# DIRECTIONS FOR THIS TASK
Whichever lines of the entries hold the word "commit" should be identified and copied.

_ _ _ _

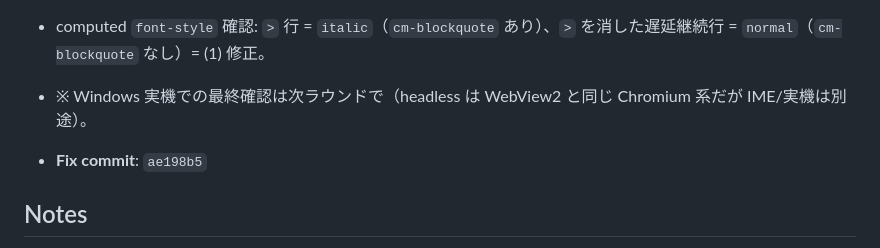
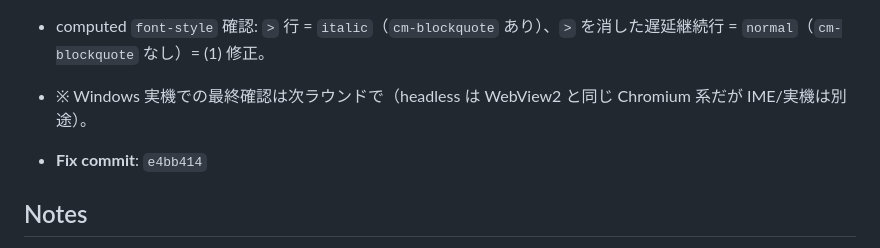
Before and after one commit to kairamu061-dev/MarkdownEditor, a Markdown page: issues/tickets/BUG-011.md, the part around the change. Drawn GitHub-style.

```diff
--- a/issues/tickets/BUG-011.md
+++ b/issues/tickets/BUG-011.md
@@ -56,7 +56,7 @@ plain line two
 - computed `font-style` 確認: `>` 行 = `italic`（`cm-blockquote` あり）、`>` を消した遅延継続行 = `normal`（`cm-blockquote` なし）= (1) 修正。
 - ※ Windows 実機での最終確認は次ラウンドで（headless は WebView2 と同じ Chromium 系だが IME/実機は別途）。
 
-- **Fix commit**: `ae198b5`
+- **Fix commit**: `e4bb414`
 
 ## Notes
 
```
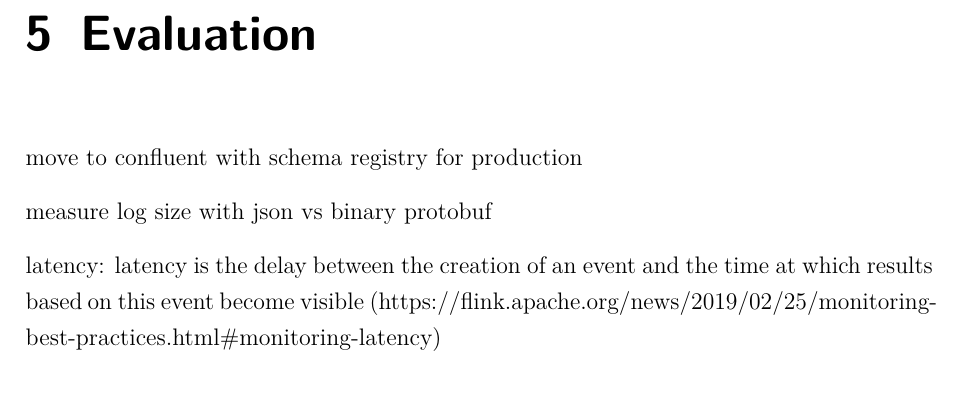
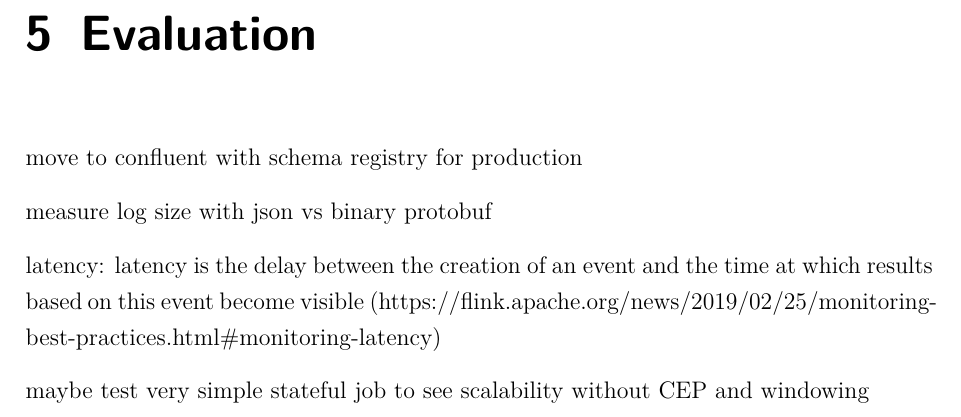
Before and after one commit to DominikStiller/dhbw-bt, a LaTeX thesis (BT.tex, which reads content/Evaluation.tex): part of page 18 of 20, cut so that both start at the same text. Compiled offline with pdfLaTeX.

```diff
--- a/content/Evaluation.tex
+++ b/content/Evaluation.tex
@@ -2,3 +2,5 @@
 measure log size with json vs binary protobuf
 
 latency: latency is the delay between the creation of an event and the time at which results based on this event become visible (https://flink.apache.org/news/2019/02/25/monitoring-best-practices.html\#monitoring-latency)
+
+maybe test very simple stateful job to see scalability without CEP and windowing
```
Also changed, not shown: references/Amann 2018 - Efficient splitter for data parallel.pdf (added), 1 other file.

_ _ _ _

# THE ANSWER
Before and after one commit to kairamu061-dev/MarkdownEditor, a Markdown page: issues/tickets/BUG-011.md, the part around the change. Drawn GitHub-style.
-- **Fix commit**: `ae198b5`
+- **Fix commit**: `e4bb414`
Before and after one commit to DominikStiller/dhbw-bt, a LaTeX thesis (BT.tex, which reads content/Evaluation.tex): part of page 18 of 20, cut so that both start at the same text. Compiled offline with pdfLaTeX.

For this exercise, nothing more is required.